Required work
Nothing but a full, exact copy of the data is needed.

Data records
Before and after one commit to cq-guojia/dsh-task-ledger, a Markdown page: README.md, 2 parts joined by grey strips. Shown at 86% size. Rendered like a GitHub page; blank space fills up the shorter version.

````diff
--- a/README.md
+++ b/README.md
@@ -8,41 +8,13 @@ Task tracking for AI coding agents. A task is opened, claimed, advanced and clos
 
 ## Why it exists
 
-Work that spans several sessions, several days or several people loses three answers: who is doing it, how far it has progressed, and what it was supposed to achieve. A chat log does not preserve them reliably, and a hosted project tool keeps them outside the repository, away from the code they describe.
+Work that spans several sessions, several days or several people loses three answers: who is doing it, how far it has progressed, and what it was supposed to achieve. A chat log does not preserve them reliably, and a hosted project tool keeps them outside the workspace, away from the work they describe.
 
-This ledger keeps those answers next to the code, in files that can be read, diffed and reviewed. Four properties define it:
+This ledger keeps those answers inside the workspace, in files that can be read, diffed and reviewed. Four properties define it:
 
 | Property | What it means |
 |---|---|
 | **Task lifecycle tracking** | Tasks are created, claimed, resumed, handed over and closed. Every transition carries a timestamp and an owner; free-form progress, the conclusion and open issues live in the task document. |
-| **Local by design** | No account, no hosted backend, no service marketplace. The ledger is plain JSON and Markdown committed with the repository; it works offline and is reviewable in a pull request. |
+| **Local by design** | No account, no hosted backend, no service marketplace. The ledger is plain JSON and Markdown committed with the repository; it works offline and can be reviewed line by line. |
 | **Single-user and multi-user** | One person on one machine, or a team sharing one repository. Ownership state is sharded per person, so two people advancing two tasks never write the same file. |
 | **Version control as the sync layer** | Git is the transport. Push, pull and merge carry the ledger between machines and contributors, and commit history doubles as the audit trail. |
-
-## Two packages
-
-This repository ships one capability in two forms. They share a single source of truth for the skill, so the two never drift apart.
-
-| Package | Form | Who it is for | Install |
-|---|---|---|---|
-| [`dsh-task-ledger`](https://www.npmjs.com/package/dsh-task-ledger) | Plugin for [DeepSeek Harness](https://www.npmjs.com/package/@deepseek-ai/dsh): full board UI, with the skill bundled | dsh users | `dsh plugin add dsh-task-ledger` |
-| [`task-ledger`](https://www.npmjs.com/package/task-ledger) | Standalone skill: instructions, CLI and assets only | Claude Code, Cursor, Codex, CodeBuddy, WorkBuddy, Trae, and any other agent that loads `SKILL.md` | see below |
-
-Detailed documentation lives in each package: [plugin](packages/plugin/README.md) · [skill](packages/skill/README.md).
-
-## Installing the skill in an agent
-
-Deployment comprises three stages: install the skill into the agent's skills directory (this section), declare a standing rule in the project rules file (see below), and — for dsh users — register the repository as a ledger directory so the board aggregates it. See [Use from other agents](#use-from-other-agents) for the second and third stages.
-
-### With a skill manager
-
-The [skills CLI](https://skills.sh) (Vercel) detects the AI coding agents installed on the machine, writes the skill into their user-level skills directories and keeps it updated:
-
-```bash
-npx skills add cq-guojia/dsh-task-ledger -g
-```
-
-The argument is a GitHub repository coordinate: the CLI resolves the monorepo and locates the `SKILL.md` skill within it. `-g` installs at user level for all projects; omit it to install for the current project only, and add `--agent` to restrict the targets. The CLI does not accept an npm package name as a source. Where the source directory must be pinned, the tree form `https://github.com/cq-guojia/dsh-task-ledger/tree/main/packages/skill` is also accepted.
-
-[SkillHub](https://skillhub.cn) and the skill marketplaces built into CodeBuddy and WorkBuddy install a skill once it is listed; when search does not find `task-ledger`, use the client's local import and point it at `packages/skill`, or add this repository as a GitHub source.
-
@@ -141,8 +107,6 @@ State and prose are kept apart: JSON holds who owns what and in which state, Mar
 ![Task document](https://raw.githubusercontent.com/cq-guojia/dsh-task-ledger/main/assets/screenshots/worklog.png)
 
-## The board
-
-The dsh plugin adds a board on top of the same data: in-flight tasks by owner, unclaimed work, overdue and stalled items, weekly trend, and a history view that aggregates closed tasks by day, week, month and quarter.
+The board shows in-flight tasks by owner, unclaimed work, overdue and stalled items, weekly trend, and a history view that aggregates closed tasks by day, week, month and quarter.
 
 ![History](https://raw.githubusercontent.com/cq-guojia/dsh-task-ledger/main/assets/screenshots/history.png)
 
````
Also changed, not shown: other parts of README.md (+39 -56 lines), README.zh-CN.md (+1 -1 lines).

Exercise answer
Before and after one commit to cq-guojia/dsh-task-ledger, a Markdown page: README.md, 2 parts joined by grey strips. Shown at 86% size. Rendered like a GitHub page; blank space fills up the shorter version.

````diff
--- a/README.md
+++ b/README.md
@@ -8,41 +8,13 @@ Task tracking for AI coding agents. A task is opened, claimed, advanced and clos
 
 ## Why it exists
 
-Work that spans several sessions, several days or several people loses three answers: who is doing it, how far it has progressed, and what it was supposed to achieve. A chat log does not preserve them reliably, and a hosted project tool keeps them outside the repository, away from the code they describe.
+Work that spans several sessions, several days or several people loses three answers: who is doing it, how far it has progressed, and what it was supposed to achieve. A chat log does not preserve them reliably, and a hosted project tool keeps them outside the workspace, away from the work they describe.
 
-This ledger keeps those answers next to the code, in files that can be read, diffed and reviewed. Four properties define it:
+This ledger keeps those answers inside the workspace, in files that can be read, diffed and reviewed. Four properties define it:
 
 | Property | What it means |
 |---|---|
 | **Task lifecycle tracking** | Tasks are created, claimed, resumed, handed over and closed. Every transition carries a timestamp and an owner; free-form progress, the conclusion and open issues live in the task document. |
-| **Local by design** | No account, no hosted backend, no service marketplace. The ledger is plain JSON and Markdown committed with the repository; it works offline and is reviewable in a pull request. |
+| **Local by design** | No account, no hosted backend, no service marketplace. The ledger is plain JSON and Markdown committed with the repository; it works offline and can be reviewed line by line. |
 | **Single-user and multi-user** | One person on one machine, or a team sharing one repository. Ownership state is sharded per person, so two people advancing two tasks never write the same file. |
 | **Version control as the sync layer** | Git is the transport. Push, pull and merge carry the ledger between machines and contributors, and commit history doubles as the audit trail. |
-
-## Two packages
-
-This repository ships one capability in two forms. They share a single source of truth for the skill, so the two never drift apart.
-
-| Package | Form | Who it is for | Install |
-|---|---|---|---|
-| [`dsh-task-ledger`](https://www.npmjs.com/package/dsh-task-ledger) | Plugin for [DeepSeek Harness](https://www.npmjs.com/package/@deepseek-ai/dsh): full board UI, with the skill bundled | dsh users | `dsh plugin add dsh-task-ledger` |
-| [`task-ledger`](https://www.npmjs.com/package/task-ledger) | Standalone skill: instructions, CLI and assets only | Claude Code, Cursor, Codex, CodeBuddy, WorkBuddy, Trae, and any other agent that loads `SKILL.md` | see below |
-
-Detailed documentation lives in each package: [plugin](packages/plugin/README.md) · [skill](packages/skill/README.md).
-
-## Installing the skill in an agent
-
-Deployment comprises three stages: install the skill into the agent's skills directory (this section), declare a standing rule in the project rules file (see below), and — for dsh users — register the repository as a ledger directory so the board aggregates it. See [Use from other agents](#use-from-other-agents) for the second and third stages.
-
-### With a skill manager
-
-The [skills CLI](https://skills.sh) (Vercel) detects the AI coding agents installed on the machine, writes the skill into their user-level skills directories and keeps it updated:
-
-```bash
-npx skills add cq-guojia/dsh-task-ledger -g
-```
-
-The argument is a GitHub repository coordinate: the CLI resolves the monorepo and locates the `SKILL.md` skill within it. `-g` installs at user level for all projects; omit it to install for the current project only, and add `--agent` to restrict the targets. The CLI does not accept an npm package name as a source. Where the source directory must be pinned, the tree form `https://github.com/cq-guojia/dsh-task-ledger/tree/main/packages/skill` is also accepted.
-
-[SkillHub](https://skillhub.cn) and the skill marketplaces built into CodeBuddy and WorkBuddy install a skill once it is listed; when search does not find `task-ledger`, use the client's local import and point it at `packages/skill`, or add this repository as a GitHub source.
-
@@ -141,8 +107,6 @@ State and prose are kept apart: JSON holds who owns what and in which state, Mar
 ![Task document](https://raw.githubusercontent.com/cq-guojia/dsh-task-ledger/main/assets/screenshots/worklog.png)
 
-## The board
-
-The dsh plugin adds a board on top of the same data: in-flight tasks by owner, unclaimed work, overdue and stalled items, weekly trend, and a history view that aggregates closed tasks by day, week, month and quarter.
+The board shows in-flight tasks by owner, unclaimed work, overdue and stalled items, weekly trend, and a history view that aggregates closed tasks by day, week, month and quarter.
 
 ![History](https://raw.githubusercontent.com/cq-guojia/dsh-task-ledger/main/assets/screenshots/history.png)
 
````
Also changed, not shown: other parts of README.md (+39 -56 lines), README.zh-CN.md (+1 -1 lines).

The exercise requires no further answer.